[Items from a data source]
● ● ●

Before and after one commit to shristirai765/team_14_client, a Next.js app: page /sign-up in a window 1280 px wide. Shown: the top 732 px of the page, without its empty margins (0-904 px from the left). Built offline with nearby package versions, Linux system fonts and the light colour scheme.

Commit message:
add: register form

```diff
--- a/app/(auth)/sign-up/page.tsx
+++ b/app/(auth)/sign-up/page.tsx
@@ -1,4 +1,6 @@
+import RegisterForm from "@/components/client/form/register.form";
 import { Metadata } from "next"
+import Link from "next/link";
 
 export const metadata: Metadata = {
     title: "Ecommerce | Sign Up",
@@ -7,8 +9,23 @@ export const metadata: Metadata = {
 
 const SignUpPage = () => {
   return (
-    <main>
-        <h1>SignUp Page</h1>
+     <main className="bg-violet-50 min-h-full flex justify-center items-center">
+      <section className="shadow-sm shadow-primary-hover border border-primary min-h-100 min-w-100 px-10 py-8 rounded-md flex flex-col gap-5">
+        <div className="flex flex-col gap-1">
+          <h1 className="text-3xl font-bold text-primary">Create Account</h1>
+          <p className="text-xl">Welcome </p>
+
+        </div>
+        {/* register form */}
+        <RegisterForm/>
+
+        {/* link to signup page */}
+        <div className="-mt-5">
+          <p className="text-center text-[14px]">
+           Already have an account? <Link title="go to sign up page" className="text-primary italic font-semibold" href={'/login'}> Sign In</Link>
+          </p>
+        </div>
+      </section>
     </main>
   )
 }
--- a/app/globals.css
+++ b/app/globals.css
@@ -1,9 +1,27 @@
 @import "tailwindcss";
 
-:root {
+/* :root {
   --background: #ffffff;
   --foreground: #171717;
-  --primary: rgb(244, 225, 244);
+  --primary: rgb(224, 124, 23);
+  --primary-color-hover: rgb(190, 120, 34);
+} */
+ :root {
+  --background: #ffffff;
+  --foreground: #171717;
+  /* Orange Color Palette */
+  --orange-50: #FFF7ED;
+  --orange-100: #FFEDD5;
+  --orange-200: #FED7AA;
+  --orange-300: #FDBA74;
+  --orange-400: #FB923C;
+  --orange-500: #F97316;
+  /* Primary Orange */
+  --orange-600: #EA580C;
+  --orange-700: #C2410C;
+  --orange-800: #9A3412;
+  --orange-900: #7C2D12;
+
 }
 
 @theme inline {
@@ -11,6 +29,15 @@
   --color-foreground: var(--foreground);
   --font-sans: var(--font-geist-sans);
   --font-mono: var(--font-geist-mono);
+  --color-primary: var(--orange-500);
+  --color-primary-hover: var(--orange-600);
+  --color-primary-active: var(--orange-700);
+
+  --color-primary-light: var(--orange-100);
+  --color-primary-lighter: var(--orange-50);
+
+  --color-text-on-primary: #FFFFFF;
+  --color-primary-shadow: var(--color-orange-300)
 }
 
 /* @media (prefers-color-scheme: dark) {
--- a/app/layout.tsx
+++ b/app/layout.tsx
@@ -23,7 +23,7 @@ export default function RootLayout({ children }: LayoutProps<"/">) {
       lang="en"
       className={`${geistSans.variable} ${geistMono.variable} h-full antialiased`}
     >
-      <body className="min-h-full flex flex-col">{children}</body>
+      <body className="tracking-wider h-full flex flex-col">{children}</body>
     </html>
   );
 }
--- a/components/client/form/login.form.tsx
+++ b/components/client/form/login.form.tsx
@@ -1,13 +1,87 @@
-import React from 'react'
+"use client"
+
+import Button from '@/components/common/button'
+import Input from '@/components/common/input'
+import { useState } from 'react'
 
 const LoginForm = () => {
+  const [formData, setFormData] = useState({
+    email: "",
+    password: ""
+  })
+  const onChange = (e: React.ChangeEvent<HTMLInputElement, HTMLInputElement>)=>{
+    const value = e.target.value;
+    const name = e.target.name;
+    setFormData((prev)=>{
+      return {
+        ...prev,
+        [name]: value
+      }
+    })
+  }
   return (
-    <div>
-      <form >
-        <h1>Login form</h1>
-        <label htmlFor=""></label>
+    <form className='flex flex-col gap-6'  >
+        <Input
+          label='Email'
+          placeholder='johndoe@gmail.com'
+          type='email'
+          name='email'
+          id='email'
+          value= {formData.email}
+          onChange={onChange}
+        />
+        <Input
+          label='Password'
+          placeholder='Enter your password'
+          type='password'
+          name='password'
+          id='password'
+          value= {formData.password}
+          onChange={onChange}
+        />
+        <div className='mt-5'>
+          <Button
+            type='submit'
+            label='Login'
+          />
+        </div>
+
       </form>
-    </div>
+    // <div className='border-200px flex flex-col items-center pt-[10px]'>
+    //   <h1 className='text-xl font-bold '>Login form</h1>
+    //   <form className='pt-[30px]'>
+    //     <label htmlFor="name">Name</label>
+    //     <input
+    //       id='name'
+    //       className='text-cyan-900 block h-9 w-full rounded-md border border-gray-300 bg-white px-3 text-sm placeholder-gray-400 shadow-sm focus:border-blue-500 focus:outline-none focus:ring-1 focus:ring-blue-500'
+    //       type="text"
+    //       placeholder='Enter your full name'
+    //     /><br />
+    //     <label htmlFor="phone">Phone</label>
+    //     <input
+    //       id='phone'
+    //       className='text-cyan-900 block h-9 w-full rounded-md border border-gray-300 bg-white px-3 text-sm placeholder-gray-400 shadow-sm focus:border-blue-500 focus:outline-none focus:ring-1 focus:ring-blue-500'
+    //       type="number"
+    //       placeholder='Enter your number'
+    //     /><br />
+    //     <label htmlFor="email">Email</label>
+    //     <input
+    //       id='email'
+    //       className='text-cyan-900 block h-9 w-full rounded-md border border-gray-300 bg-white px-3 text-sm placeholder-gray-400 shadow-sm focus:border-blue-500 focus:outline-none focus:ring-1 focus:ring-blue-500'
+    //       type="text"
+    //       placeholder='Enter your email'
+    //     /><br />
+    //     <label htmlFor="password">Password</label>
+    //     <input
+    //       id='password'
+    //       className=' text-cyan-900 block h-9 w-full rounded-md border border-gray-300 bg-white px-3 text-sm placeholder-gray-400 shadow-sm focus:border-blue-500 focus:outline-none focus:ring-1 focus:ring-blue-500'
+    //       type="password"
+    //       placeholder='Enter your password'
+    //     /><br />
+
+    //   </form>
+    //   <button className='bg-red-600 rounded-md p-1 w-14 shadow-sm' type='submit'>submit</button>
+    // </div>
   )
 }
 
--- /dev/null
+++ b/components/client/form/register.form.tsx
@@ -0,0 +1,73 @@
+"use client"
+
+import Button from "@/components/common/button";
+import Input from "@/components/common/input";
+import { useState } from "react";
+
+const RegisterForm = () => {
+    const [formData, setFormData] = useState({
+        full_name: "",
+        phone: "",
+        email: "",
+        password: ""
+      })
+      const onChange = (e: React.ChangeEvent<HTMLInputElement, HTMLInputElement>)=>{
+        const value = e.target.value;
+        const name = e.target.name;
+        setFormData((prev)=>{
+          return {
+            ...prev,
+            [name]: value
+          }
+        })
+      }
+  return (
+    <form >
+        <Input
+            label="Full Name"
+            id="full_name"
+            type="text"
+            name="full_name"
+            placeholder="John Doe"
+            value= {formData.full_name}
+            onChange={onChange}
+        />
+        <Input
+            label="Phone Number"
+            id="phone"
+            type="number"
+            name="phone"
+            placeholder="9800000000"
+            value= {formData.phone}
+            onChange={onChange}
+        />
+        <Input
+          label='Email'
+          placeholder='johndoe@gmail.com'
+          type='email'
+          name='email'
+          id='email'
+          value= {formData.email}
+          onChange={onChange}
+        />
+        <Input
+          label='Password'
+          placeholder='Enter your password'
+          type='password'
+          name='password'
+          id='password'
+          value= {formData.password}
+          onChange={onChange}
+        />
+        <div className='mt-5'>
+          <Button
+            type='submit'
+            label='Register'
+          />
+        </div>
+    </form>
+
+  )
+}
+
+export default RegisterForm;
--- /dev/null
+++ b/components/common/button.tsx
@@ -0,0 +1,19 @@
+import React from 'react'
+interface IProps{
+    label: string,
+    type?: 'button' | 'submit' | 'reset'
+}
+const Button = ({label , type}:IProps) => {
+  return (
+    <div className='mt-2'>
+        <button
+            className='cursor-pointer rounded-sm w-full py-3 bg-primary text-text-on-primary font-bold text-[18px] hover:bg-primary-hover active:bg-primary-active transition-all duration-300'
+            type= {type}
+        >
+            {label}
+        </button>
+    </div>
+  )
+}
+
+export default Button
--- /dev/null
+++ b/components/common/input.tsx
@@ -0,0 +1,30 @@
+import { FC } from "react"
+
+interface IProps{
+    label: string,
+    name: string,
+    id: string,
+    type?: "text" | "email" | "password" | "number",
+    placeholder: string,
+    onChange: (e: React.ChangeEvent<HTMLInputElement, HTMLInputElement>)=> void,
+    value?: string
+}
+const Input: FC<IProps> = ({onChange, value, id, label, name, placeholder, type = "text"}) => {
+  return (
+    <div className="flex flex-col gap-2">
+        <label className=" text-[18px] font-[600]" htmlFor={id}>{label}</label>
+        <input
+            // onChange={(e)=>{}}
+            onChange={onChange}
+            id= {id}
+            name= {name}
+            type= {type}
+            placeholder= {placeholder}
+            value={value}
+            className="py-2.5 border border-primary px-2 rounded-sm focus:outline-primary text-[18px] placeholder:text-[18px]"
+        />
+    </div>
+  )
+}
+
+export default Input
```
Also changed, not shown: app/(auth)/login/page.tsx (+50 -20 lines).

● ● ●

Task instructions: Lines that include the word "submit" are to be extracted from the data above.

Exercise result:
+            type='submit'
+    //   <button className='bg-red-600 rounded-md p-1 w-14 shadow-sm' type='submit'>submit</button>
+            type='submit'
+    type?: 'button' | 'submit' | 'reset'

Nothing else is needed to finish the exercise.